coronavirus
Particles of the MERS coronavirus that affected the MIddle East. Photo: NIAD

The Chinese city of Wuhan is shutting off public transport, including the airport, as authorities attempt to contain a new virus in a strategy that mirrors a Hollywood script.

The airport and train stations, as well as bus, subway and ferry networks, will be closed Thursday in amove the World Health Organization has said will not control the coronavirus outbreak and minimize its spread internationally.

The WHO’s emergency committee will meet again Thursday to discuss whether to declare a global emergency over the virus.

Inbound screening of flights from affected areas has now been introduced at airports in countries such as the US, the UK and Australia as well as airports across Asia.

READ: US expands Wuhan virus screening to Atlanta and Chicago.

Officials had been warning people in Wuhan not to travel but the decision, on the eve of the busy Chinese New Year travel period, shuts down all but private travel.

The Chinese national health commission has banned the sale of poultry in Wuhan, banned poultry and wild animals from entering the city and canceled public activities during the New Year holiday.

Figures are changing constantly but the latest reports say the death toll has climbed to 17 and there are now 500 confirmed cases of the disease.

The virus has already been detected in other parts of China, the US, Thailand, Japan and South Korea. However, a suspected Australian case tested negative.

The 2019-nCoV virus is believed to have originated in a seafood market in Wuhan that sold animals illegally.

There are fears the virus is mutating and that it could spread more easily than first thought.

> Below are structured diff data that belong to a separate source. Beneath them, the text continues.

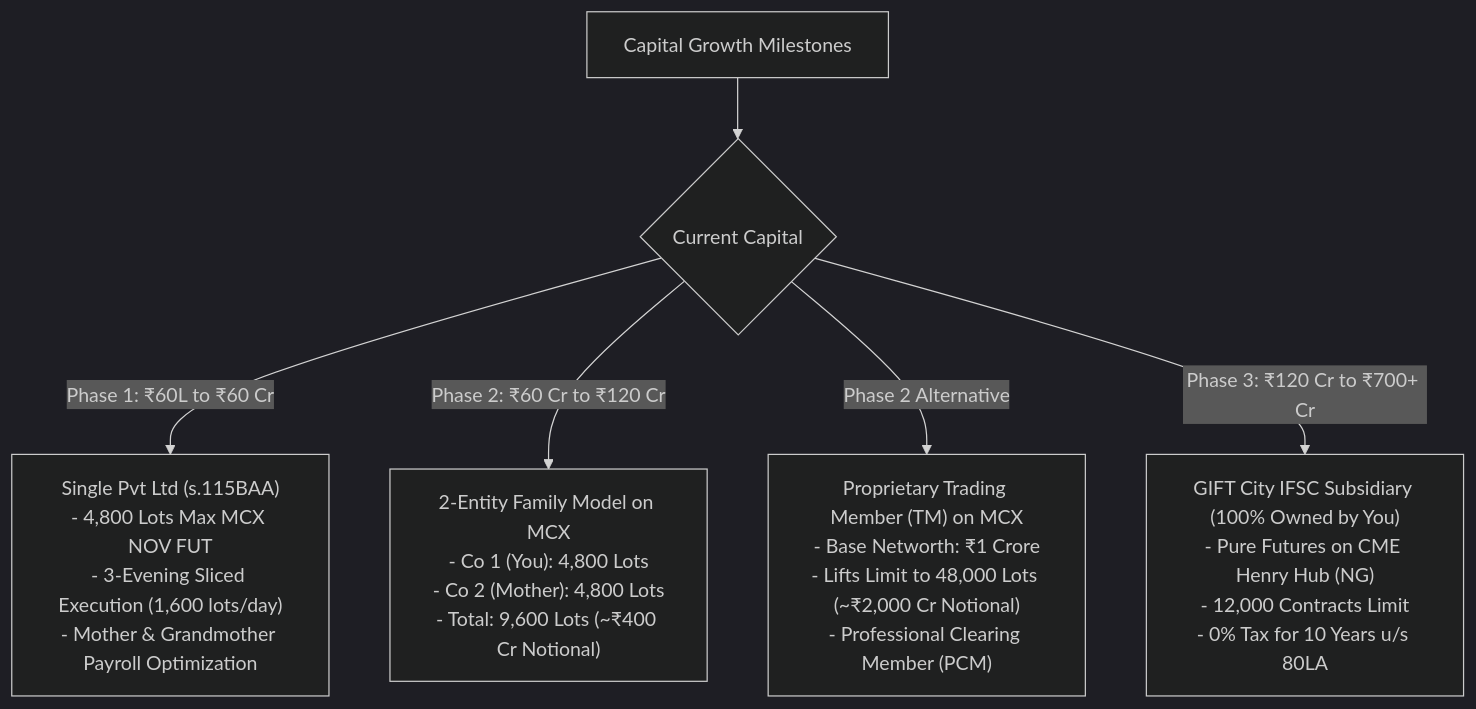
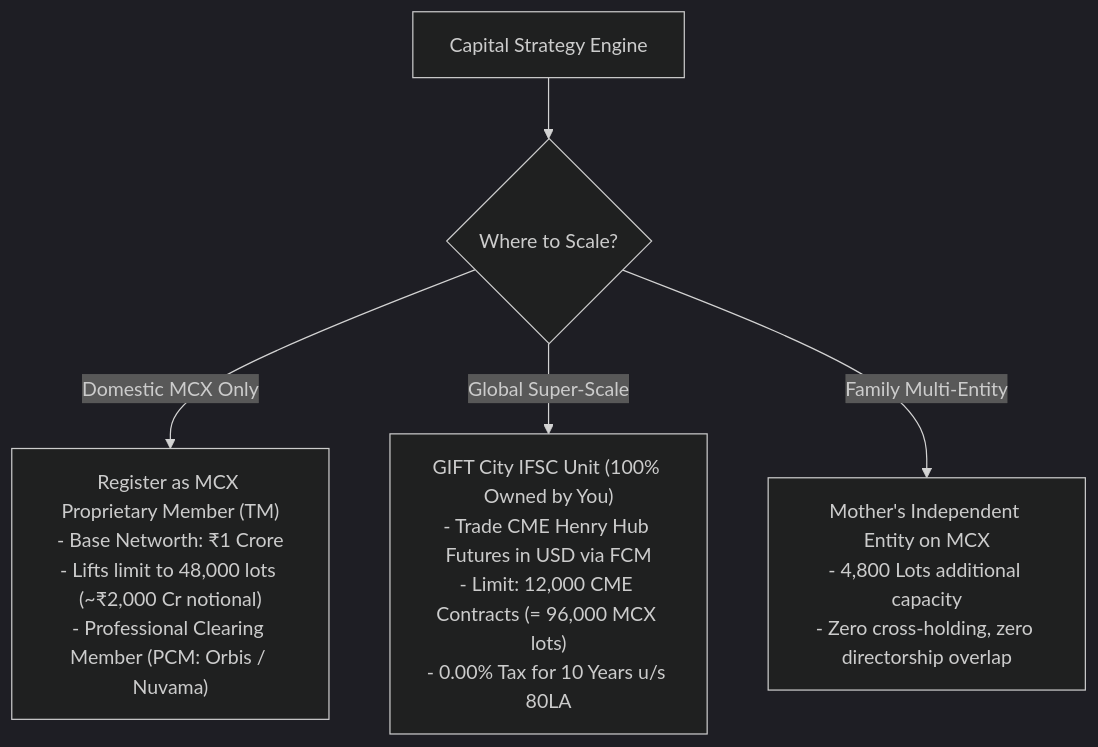
Before and after one commit to yieldchaser/mcx-margins: diagram 12 of 12 in models/execution_and_tax_validation_plan.md, drawn with Mermaid (dark theme). The commit also changed other lines of this file, not shown here.

Commit message:
docs(models): add MCX Proprietary TM requirements, CME Group onboarding, and scaling inflection points

````diff
--- a/models/execution_and_tax_validation_plan.md
+++ b/models/execution_and_tax_validation_plan.md
@@ -218,12 +276,10 @@
 ```mermaid
 graph TD
-    A["Capital Growth Milestones"] --> B{"Current Capital"}
+    Cap["Capital Strategy Engine"] --> Decision{"Where to Scale?"}
     
-    B -->|"Phase 1: ₹60L to ₹60 Cr"| C["Single Pvt Ltd (s.115BAA)\n- 4,800 Lots Max MCX NOV FUT\n- 3-Evening Sliced Execution (1,600 lots/day)\n- Mother & Grandmother Payroll Optimization"]
+    Decision -->|"Domestic MCX Only"| TM["Register as MCX Proprietary Member (TM)\n- Base Networth: ₹1 Crore\n- Lifts limit to 48,000 lots (~₹2,000 Cr notional)\n- Professional Clearing Member (PCM: Orbis / Nuvama)"]
     
-    B -->|"Phase 2: ₹60 Cr to ₹120 Cr"| D["2-Entity Family Model on MCX\n- Co 1 (You): 4,800 Lots\n- Co 2 (Mother): 4,800 Lots\n- Total: 9,600 Lots (~₹400 Cr Notional)"]
+    Decision -->|"Global Super-Scale"| CME["GIFT City IFSC Unit (100% Owned by You)\n- Trade CME Henry Hub Futures in USD via FCM\n- Limit: 12,000 CME Contracts (= 96,000 MCX lots)\n- 0.00% Tax for 10 Years u/s 80LA"]
     
-    B -->|"Phase 2 Alternative"| E["Proprietary Trading Member (TM) on MCX\n- Base Networth: ₹1 Crore\n- Lifts Limit to 48,000 Lots (~₹2,000 Cr Notional)\n- Professional Clearing Member (PCM)"]
-    
-    B -->|"Phase 3: ₹120 Cr to ₹700+ Cr"| F["GIFT City IFSC Subsidiary (100% Owned by You)\n- Pure Futures on CME Henry Hub (NG)\n- 12,000 Contracts Limit\n- 0% Tax for 10 Years u/s 80LA"]
+    Decision -->|"Family Multi-Entity"| Fam["Mother's Independent Entity on MCX\n- 4,800 Lots additional capacity\n- Zero cross-holding, zero directorship overlap"]
 ```
````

China’s Centre for Disease Control said Wednesday the virus was spread mainly through the respiratory tract and that there was “a possibility of viral mutation and further spread of the disease”.

But it does not seem as deadly as the SARS virus that killed hundreds of people in the early 2000s.

Opportunities for the disease to spread beyond China are now much greater as Chinese airlines have aggressively expanded international operations since the 2003 SARS outbreak and outbound tourism has grown substantially.

Fears about the spread of SARS had a big impact on airlines in 2002-03 as skittish travelers, particularly in Asia, canceled their travel plans.

Those worries are again surfacing and Hong Kong-based Cathay Pacific is allowing flight attendants to wear surgical masks on all routes after workers accused the airline of violating their rights by limiting the masks to routes to China.

However, the International Air Transport Association said it was too soon to gauge the impact of the outbreak.

IATA said it was closely monitoring developments and was actively enagaged with the WHO and the US Centers for Disease Control.

It noted that the WHO was advising against any travel restrictions on China “based on the information currently available on this event”.

“In case of symptoms suggestive to respiratory illness before, during or after travel, travelers are encouraged to seek medical attention and share travel history with their health care providerr,” it said.

According to the US CDC, Coronaviruses are a large family of viruses that generally circulate among animals such as camels, cats and bats.

In rare circumstances, animal coronaviruses can evolve and infect people and then spread between people, such as was the case SARS and Middle East Respiratory Syndrome (MERS).